• **EXERCISE DATA**:
= = = = =

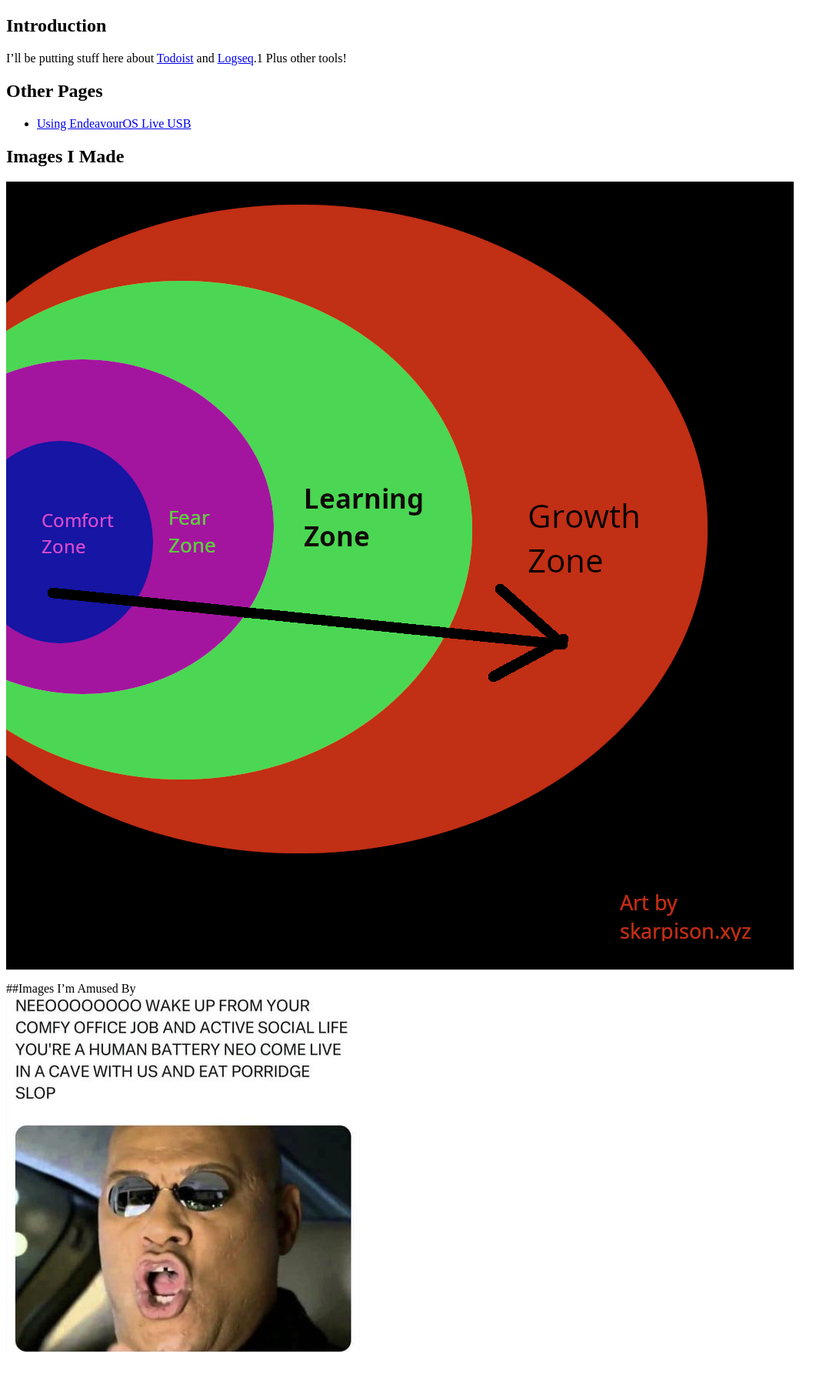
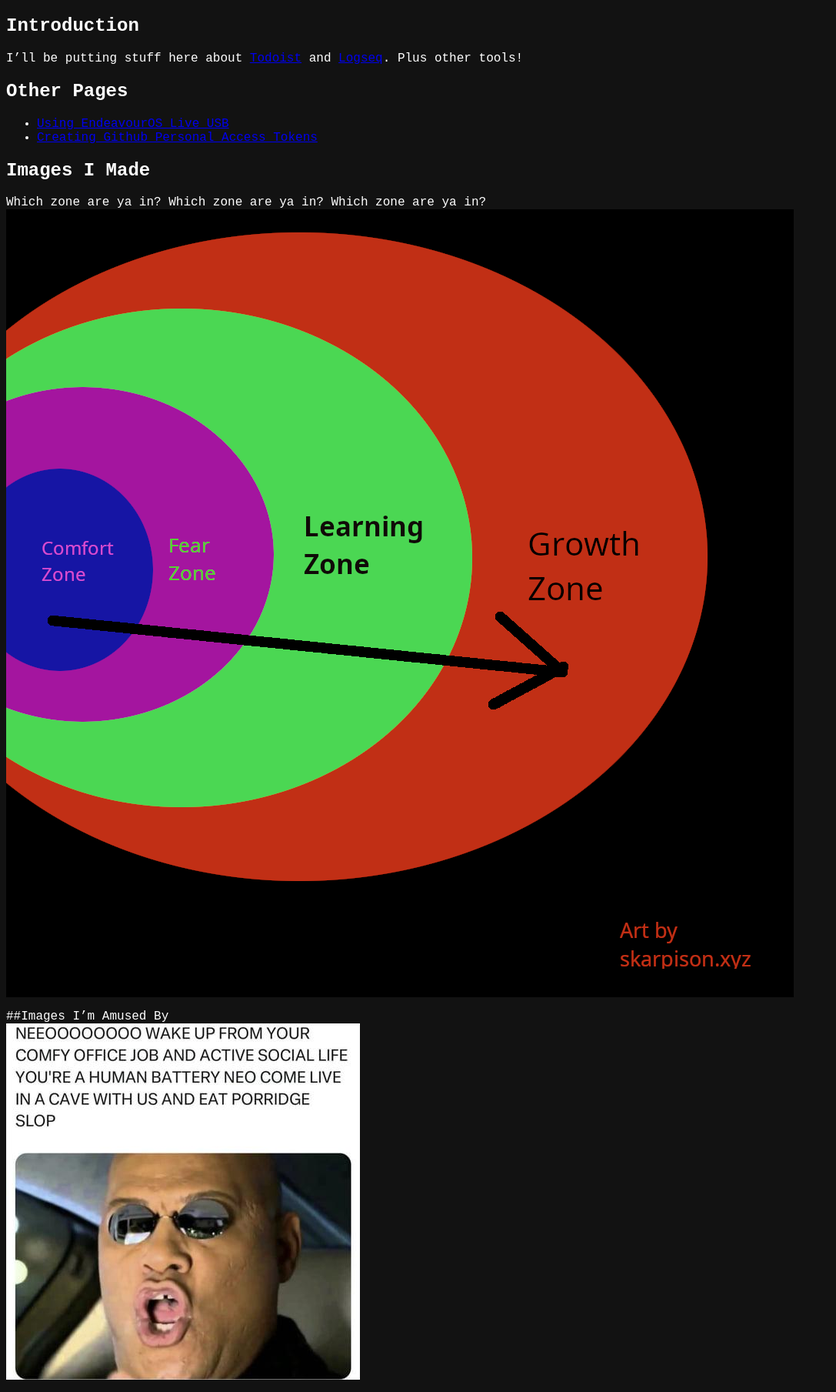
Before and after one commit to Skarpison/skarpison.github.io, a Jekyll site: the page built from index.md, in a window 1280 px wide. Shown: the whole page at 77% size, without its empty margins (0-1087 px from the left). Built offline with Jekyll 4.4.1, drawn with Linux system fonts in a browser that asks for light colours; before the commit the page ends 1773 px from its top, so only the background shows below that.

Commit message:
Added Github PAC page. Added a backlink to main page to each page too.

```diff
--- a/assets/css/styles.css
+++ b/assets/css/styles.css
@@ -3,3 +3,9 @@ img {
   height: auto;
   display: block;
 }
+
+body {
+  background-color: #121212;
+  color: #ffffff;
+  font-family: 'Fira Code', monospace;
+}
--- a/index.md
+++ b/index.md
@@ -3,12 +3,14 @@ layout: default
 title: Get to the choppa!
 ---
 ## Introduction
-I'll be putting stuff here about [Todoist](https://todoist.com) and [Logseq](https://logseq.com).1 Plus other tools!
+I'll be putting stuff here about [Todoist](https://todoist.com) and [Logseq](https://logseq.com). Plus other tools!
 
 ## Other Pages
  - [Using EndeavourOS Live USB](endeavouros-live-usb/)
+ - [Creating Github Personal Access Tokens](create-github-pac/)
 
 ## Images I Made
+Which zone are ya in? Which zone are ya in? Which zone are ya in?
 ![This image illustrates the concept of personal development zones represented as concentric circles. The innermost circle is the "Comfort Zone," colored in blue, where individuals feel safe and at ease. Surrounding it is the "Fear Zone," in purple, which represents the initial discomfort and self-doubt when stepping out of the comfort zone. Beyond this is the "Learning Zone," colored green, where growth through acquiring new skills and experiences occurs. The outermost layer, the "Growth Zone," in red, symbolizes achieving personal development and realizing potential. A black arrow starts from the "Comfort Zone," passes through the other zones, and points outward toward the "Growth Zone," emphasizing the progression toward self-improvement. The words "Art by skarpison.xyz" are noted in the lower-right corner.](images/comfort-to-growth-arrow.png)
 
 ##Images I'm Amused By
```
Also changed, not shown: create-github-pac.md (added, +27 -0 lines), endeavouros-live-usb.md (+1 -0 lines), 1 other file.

= = = = =

• **TASK OBJECTIVE**:
The data must come back word for word, with every picture removed.

• **WORKED SOLUTION**:
Before and after one commit to Skarpison/skarpison.github.io, a Jekyll site: the page built from index.md, in a window 1280 px wide. Shown: the whole page at 77% size, without its empty margins (0-1087 px from the left). Built offline with Jekyll 4.4.1, drawn with Linux system fonts in a browser that asks for light colours; before the commit the page ends 1773 px from its top, so only the background shows below that.

Commit message:
Added Github PAC page. Added a backlink to main page to each page too.

```diff
--- a/assets/css/styles.css
+++ b/assets/css/styles.css
@@ -3,3 +3,9 @@ img {
   height: auto;
   display: block;
 }
+
+body {
+  background-color: #121212;
+  color: #ffffff;
+  font-family: 'Fira Code', monospace;
+}
--- a/index.md
+++ b/index.md
@@ -3,12 +3,14 @@ layout: default
 title: Get to the choppa!
 ---
 ## Introduction
-I'll be putting stuff here about [Todoist](https://todoist.com) and [Logseq](https://logseq.com).1 Plus other tools!
+I'll be putting stuff here about [Todoist](https://todoist.com) and [Logseq](https://logseq.com). Plus other tools!
 
 ## Other Pages
  - [Using EndeavourOS Live USB](endeavouros-live-usb/)
+ - [Creating Github Personal Access Tokens](create-github-pac/)
 
 ## Images I Made
+Which zone are ya in? Which zone are ya in? Which zone are ya in?
 ![This image illustrates the concept of personal development zones represented as concentric circles. The innermost circle is the "Comfort Zone," colored in blue, where individuals feel safe and at ease. Surrounding it is the "Fear Zone," in purple, which represents the initial discomfort and self-doubt when stepping out of the comfort zone. Beyond this is the "Learning Zone," colored green, where growth through acquiring new skills and experiences occurs. The outermost layer, the "Growth Zone," in red, symbolizes achieving personal development and realizing potential. A black arrow starts from the "Comfort Zone," passes through the other zones, and points outward toward the "Growth Zone," emphasizing the progression toward self-improvement. The words "Art by skarpison.xyz" are noted in the lower-right corner.](images/comfort-to-growth-arrow.png)
 
 ##Images I'm Amused By
```
Also changed, not shown: create-github-pac.md (added, +27 -0 lines), endeavouros-live-usb.md (+1 -0 lines), 1 other file.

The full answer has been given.